“Sledging is part of their culture. It’s a weapon in their armoury. They use it at critical junctures to unsettle players and achieve their goal,’’ said former India batsman Hemang Badani.
“During my hundred against them at Pune (2001), they continuously tried to disrupt my concentration by sledging. I didn’t bother. Seniors like Sachin Tendulkar and VVS Laxman told me to avoid falling into the trap,’’ added Badani.
Steve Waugh, one of the finest captains and propagator of the ‘art of mental disintegration’, had said during one of his visits to India that Australians, in general, hate to lose and would go all out to clinch the victory.
“Back home, only limited teams play domestic cricket. Limited teams mean limited opportunities, so it’s survival of the fittest,” Waugh had said.
Sadagopan Ramesh, a member of the famous 2001 Test series won by India, believes sledging has come down in the last few years.
“Overall, it has come down a bit. But you never know when it will flare up. It all depends how the game pans out for them,’’ said Ramesh.
During a tour of Australia in 1986, Kapil Dev’s hit killed a seagull on the field. Shaken, Kapil signalled for water, but Australia captain Allan Border did not allow.
“That is their mindset. They are tough competitors. Getting a wicket is important for them, the means do not matter.”
India have a captain in Virat Kohli who is aggressive and knows how to pay back in the same coin.

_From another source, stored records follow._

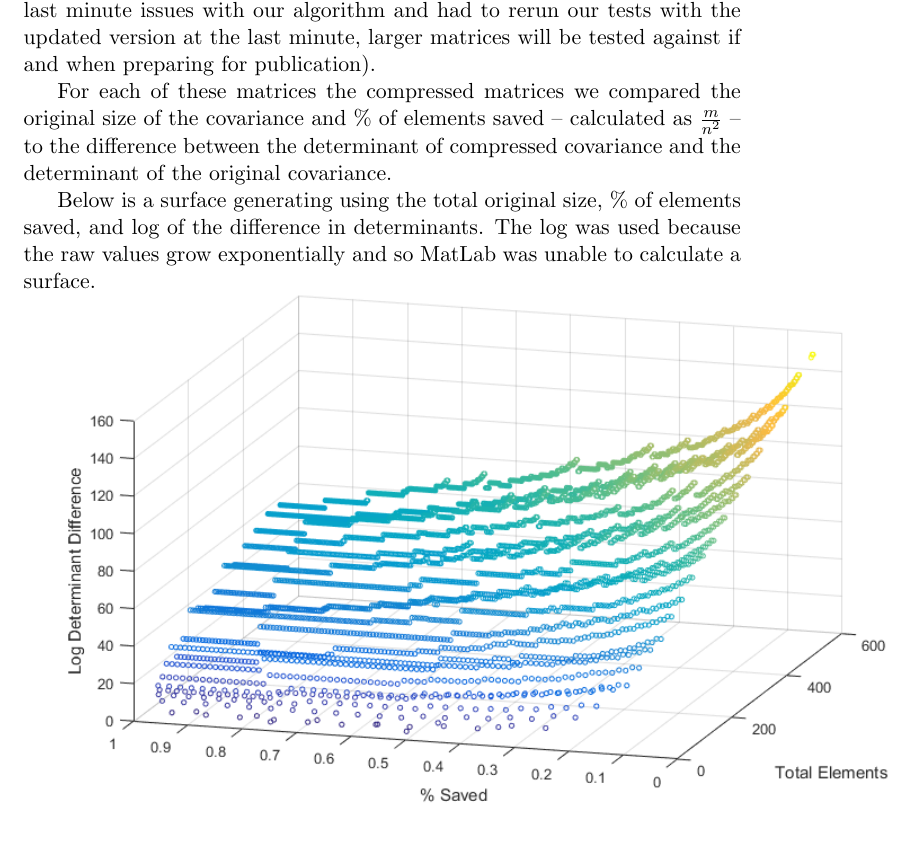
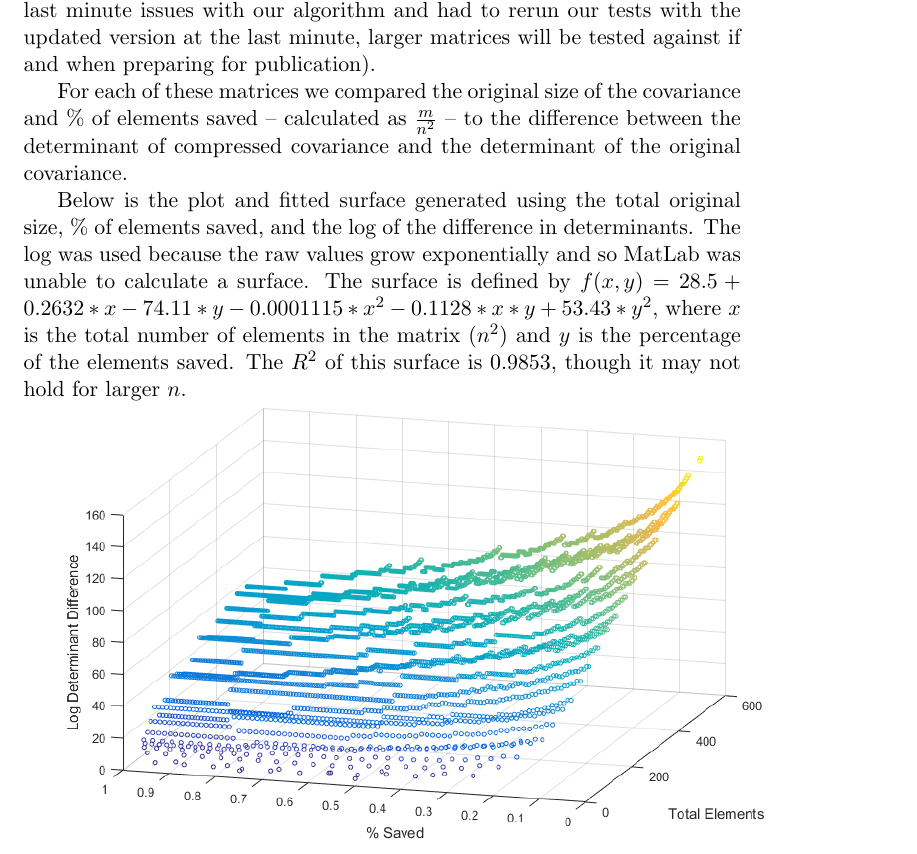
Before and after one commit to sjwiesman/CovarianceCompression, a LaTeX document (CovarianceCompression.tex): part of page 5 of 6 before the commit and part of page 5 of 7 after it, cut so that both start at the same text. Compiled offline with pdfLaTeX.

Commit message:
Givverish about the surface fit

```diff
--- a/CovarianceCompression.tex
+++ b/CovarianceCompression.tex
@@ -185,12 +185,13 @@ This algorithm was examined for random matrices containing 2 to 20 diagonal elem
 For each sized matrix we then looked at compressing it to using all values of $m$ in the range $\left[n, n^2\right]$
 (note: we discovered some last minute issues with our algorithm and had to rerun our tests with the updated version at the last minute, larger matrices will be tested against if and when preparing for publication).
 
-For each of these matrices the compressed matrices we compared the original size of the covariance and \% of elements saved -- calculated as $\frac{m}{n^2}$ -- to the difference between the determinant of compressed covariance and the determinant of the original covariance.
+For each of these matrices we compared the original size of the covariance and \% of elements saved -- calculated as $\frac{m}{n^2}$ -- to the difference between the determinant of compressed covariance and the determinant of the original covariance.
 
-Below is a surface generating using the total original size, \% of elements saved, and log of the difference in determinants.
-The log was used because the raw values grow exponentially and so MatLab was unable to calculate a surface.
+Below is the plot and fitted surface generated using the total original size, \% of elements saved, and the log of the difference in determinants.
+The log was used because the raw values grow exponentially and so MatLab was unable to calculate a surface. The surface is defined by $f(x,y) = 28.5 + 0.2632 * x -74.11 * y - 0.0001115 * x^2 - 0.1128 * x * y + 53.43 * y^2$, where $x$ is the total number of elements in the matrix ($n^2$) and $y$ is the percentage of the elements saved. The $R^2$ of this surface is 0.9853, though it may not hold for larger $n$.
 
-\includegraphics[scale=0.75]{plot}
+\includegraphics[width=\textwidth]{plot}
+\includegraphics[width=\textwidth]{fit}
 
 \clearpage
 \appendix
```
Also changed, not shown: fit.png (added).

“There is nothing wrong in Kohli’s approach. You need someone to hit back when your players are targeted unfairly. Different captains have different approaches. Kohli is passionate about the game and as a captain feels it his duty to protect his players. There is nothing wrong if he is aggressive,” opined Badani, coach of the Board President’s XI that will play against Australia on September 12.